An aesthetic approach focuses on how the construction of meaning relies on such methods as the use of the shot and tone and texture, which establishes the locus of engagement and value within the series. But for what is essentially a diachronic approach, the discussion of ‘creativity’ (unlimited choice/ formal negotiation) rather than a fixed ‘authorship’ (unique vision/authentic expression) in the contemporary drama suggests both the distinctive features of each programme, as well as noticing industrial and critical tensions in the shows. Such a comparative analysis between different shows broadens our understanding of the dynamic cultural status of TV drama, and makes possible evaluative methods for making critical judgments about style.
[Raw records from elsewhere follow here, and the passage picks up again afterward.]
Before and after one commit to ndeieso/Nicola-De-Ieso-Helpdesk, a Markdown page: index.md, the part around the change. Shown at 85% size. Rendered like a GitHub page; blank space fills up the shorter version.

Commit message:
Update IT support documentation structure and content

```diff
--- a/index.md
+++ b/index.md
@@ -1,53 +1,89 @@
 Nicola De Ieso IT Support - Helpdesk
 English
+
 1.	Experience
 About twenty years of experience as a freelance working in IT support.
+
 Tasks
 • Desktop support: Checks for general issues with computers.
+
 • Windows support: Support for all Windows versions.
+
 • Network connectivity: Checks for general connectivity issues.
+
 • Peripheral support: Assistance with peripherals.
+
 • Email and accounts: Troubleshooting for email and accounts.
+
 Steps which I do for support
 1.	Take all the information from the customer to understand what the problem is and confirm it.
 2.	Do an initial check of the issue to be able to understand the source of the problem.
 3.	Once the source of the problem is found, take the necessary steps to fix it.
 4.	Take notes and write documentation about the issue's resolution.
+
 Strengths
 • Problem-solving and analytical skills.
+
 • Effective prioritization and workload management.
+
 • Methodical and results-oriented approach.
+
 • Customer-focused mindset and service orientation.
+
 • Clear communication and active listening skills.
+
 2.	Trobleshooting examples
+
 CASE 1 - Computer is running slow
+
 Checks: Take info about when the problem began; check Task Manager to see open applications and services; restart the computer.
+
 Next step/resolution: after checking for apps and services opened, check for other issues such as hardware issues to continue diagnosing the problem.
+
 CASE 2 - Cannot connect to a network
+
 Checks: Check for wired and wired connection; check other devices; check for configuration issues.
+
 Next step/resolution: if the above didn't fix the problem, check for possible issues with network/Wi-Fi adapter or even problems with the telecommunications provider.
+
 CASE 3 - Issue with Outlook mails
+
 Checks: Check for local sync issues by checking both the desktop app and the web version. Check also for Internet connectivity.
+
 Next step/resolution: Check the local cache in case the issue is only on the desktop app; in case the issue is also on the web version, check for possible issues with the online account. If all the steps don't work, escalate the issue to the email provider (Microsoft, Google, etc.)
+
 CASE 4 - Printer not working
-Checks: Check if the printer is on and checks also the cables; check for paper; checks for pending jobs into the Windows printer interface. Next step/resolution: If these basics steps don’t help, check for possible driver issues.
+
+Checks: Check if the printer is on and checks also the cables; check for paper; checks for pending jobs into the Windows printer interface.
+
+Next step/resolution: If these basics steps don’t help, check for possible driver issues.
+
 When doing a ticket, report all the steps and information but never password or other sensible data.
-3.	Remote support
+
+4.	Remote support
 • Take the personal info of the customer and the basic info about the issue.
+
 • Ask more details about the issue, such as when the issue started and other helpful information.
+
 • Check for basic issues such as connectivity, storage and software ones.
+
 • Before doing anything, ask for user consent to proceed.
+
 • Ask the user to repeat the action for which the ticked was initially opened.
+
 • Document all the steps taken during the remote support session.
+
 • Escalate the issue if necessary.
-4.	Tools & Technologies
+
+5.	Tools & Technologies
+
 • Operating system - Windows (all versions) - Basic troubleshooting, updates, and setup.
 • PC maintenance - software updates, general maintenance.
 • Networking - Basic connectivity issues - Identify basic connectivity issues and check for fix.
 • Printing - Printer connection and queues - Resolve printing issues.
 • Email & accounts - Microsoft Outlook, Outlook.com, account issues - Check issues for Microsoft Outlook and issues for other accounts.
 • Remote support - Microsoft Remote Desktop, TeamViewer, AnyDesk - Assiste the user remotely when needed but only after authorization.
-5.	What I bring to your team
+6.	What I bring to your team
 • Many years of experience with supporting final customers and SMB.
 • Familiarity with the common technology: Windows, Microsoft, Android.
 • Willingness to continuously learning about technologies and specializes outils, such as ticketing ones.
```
This is especially true when attempting to assess the value of what we might regard ‘richer texts’ within the medium and the desire by multiple producers to create new categories of US contemporary drama in The Young Pope (Sky Atlantic), Stranger Things (Netflix) Mars (National Geographic), Fargo (FX), Haven (Syfy) and The Man in the High Castle (Amazon). In the case of such drama, the long-form dramatic structure, which had in the case of The Thorn Birds and similar shows been melodrama, can be seen not to be necessarily antithetical. Instead, a comparison offers the possibility of a circulation of ideas to do with popular culture, genre fiction, as well as other forms, which are predicted on television’s cultural significance as a creative medium. In this way, evaluation of style renews the debate about contemporary Televisuality.
Max Sexton is a lecturer at the University of Surrey and independent scholar, where he currently teaches television and film theory. He is interested in the links between aesthetics and narrative, particularly in how they can be used to de-stabilize genre and produce ‘playful encounters’ in television drama and film. His last book Secular Magic and the Moving Image includes debates about play and aesthetics in TV shows that feature conjuring, escapology, and similar wondrous acts.
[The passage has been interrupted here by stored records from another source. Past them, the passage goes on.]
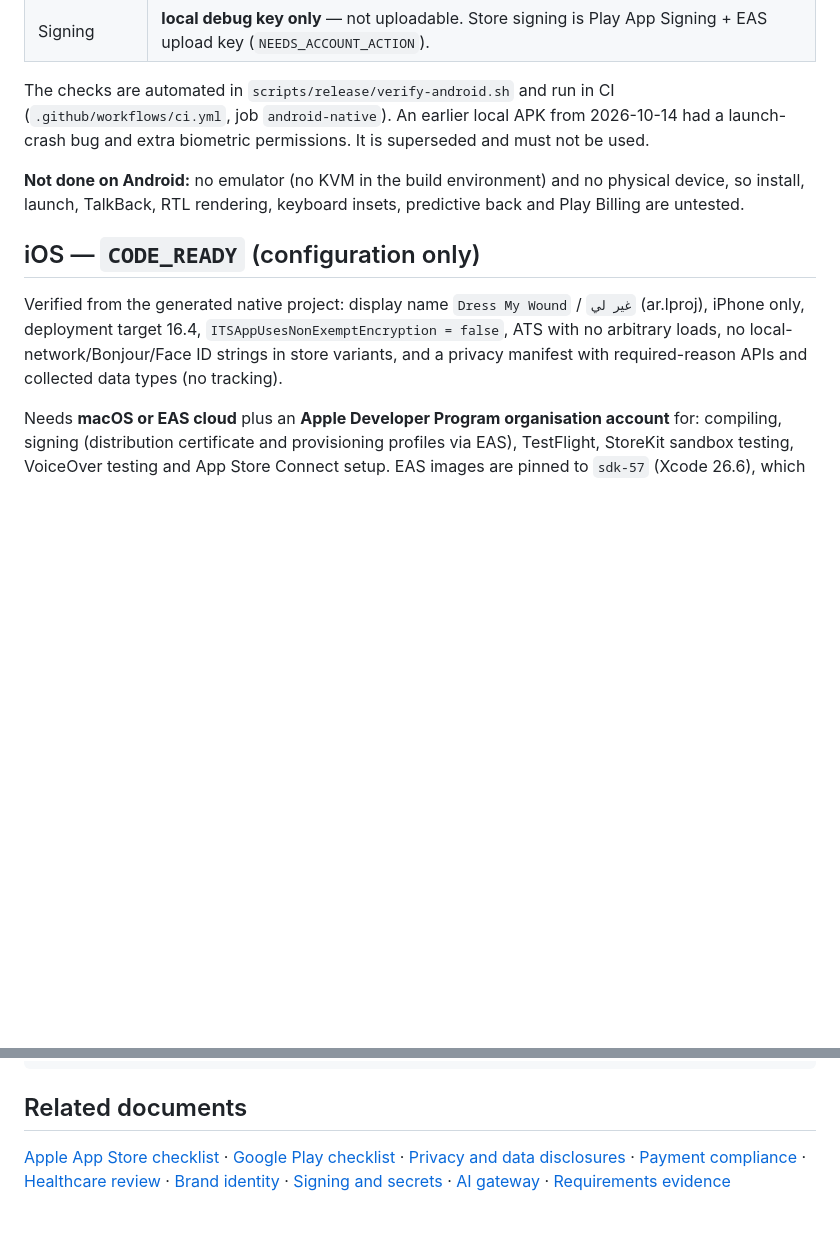
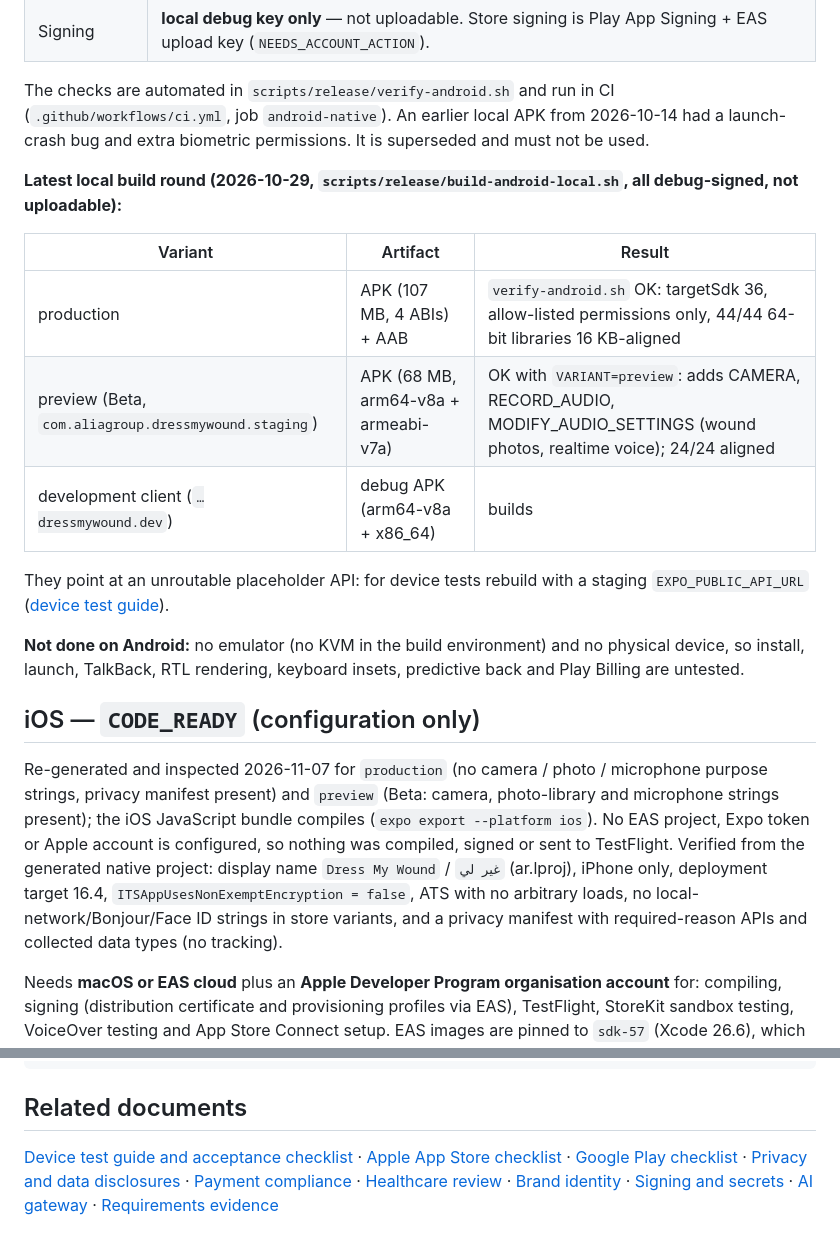
Before and after one commit to gdarkstop-tech/ALIA-COUMPANY-, a Markdown page: docs/release/RELEASE_STATUS.md, 2 parts joined by grey strips. Rendered like a GitHub page; blank space fills up the shorter version.

```diff
--- a/docs/release/RELEASE_STATUS.md
+++ b/docs/release/RELEASE_STATUS.md
@@ -58,11 +58,21 @@
 
 The checks are automated in `scripts/release/verify-android.sh` and run in CI (`.github/workflows/ci.yml`, job `android-native`). An earlier local APK from 2026-10-14 had a launch-crash bug and extra biometric permissions. It is superseded and must not be used.
 
+**Latest local build round (2026-10-29, `scripts/release/build-android-local.sh`, all debug-signed, not uploadable):**
+
+| Variant | Artifact | Result |
+|---|---|---|
+| production | APK (107 MB, 4 ABIs) + AAB | `verify-android.sh` OK: targetSdk 36, allow-listed permissions only, 44/44 64-bit libraries 16 KB-aligned |
+| preview (Beta, `com.aliagroup.dressmywound.staging`) | APK (68 MB, arm64-v8a + armeabi-v7a) | OK with `VARIANT=preview`: adds CAMERA, RECORD_AUDIO, MODIFY_AUDIO_SETTINGS (wound photos, realtime voice); 24/24 aligned |
+| development client (`…dressmywound.dev`) | debug APK (arm64-v8a + x86_64) | builds |
+
+They point at an unroutable placeholder API: for device tests rebuild with a staging `EXPO_PUBLIC_API_URL` ([device test guide](DEVICE_TEST_GUIDE.md)).
+
 **Not done on Android:** no emulator (no KVM in the build environment) and no physical device, so install, launch, TalkBack, RTL rendering, keyboard insets, predictive back and Play Billing are untested.
 
 ## iOS — `CODE_READY` (configuration only)
 
-Verified from the generated native project: display name `Dress My Wound` / `غير لي` (ar.lproj), iPhone only, deployment target 16.4, `ITSAppUsesNonExemptEncryption = false`, ATS with no arbitrary loads, no local-network/Bonjour/Face ID strings in store variants, and a privacy manifest with required-reason APIs and collected data types (no tracking).
+Re-generated and inspected 2026-11-07 for `production` (no camera / photo / microphone purpose strings, privacy manifest present) and `preview` (Beta: camera, photo-library and microphone strings present); the iOS JavaScript bundle compiles (`expo export --platform ios`). No EAS project, Expo token or Apple account is configured, so nothing was compiled, signed or sent to TestFlight. Verified from the generated native project: display name `Dress My Wound` / `غير لي` (ar.lproj), iPhone only, deployment target 16.4, `ITSAppUsesNonExemptEncryption = false`, ATS with no arbitrary loads, no local-network/Bonjour/Face ID strings in store variants, and a privacy manifest with required-reason APIs and collected data types (no tracking).
 
 Needs **macOS or EAS cloud** plus an **Apple Developer Program organisation account** for: compiling, signing (distribution certificate and provisioning profiles via EAS), TestFlight, StoreKit sandbox testing, VoiceOver testing and App Store Connect setup. EAS images are pinned to `sdk-57` (Xcode 26.6), which meets Apple's Xcode 26 / iOS 26 SDK upload rule. Plan the move to the iOS 27 SDK before April 2027 (see the Apple checklist).
 
@@ -127,4 +137,4 @@ cd android && ./gradlew assembleRelease bundleRelease && bash ../../../scripts/r
 
 ## Related documents
 
-[Apple App Store checklist](APPLE_APP_STORE_CHECKLIST.md) · [Google Play checklist](GOOGLE_PLAY_CHECKLIST.md) · [Privacy and data disclosures](PRIVACY_AND_DATA_DISCLOSURES.md) · [Payment compliance](PAYMENT_COMPLIANCE.md) · [Healthcare review](HEALTHCARE_REVIEW.md) · [Brand identity](BRAND_IDENTITY.md) · [Signing and secrets](SIGNING_AND_SECRETS.md) · [AI gateway](AI_GATEWAY.md) · [Requirements evidence](evidence/STORE_REQUIREMENTS_EVIDENCE.md)
+[Device test guide and acceptance checklist](DEVICE_TEST_GUIDE.md) · [Apple App Store checklist](APPLE_APP_STORE_CHECKLIST.md) · [Google Play checklist](GOOGLE_PLAY_CHECKLIST.md) · [Privacy and data disclosures](PRIVACY_AND_DATA_DISCLOSURES.md) · [Payment compliance](PAYMENT_COMPLIANCE.md) · [Healthcare review](HEALTHCARE_REVIEW.md) · [Brand identity](BRAND_IDENTITY.md) · [Signing and secrets](SIGNING_AND_SECRETS.md) · [AI gateway](AI_GATEWAY.md) · [Requirements evidence](evidence/STORE_REQUIREMENTS_EVIDENCE.md)
```
Also changed, not shown: docs/release/DEVICE_TEST_GUIDE.md (added, +83 -0 lines).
[i] Jason Jacobs, ‘Issues of Judgment and Value’, International Journal of Cultural Studies, 4,4 (December 2001), 427-447.
[ii] Gary Edgerton, ‘The American Made-for-TV Movie’, in Brian G. Rose, TV Genres (Westport, Conn: Greenwood Press, 1985), 165.
[iii] William Boddy, Fifties Television: The Industry and its Critics (Chicago: University of Illinois, 1993), 74.
[iv] Richard Levinson and William Link, Off-camera: conversations with the makers of prime-time television (New York: New American Library, 1986), 180. An interesting account of the different skillsets required for directing television in the studio using multiple cameras or shooting on single camera, and the apparent impossibility of a studio television director also directing a filmed drama for television.
[v] Stanley Cavell, ‘The Fact of Television’ in Themes Out of School: Effects and Causes (San Francisco: North Point Press, 1984), 239, 242.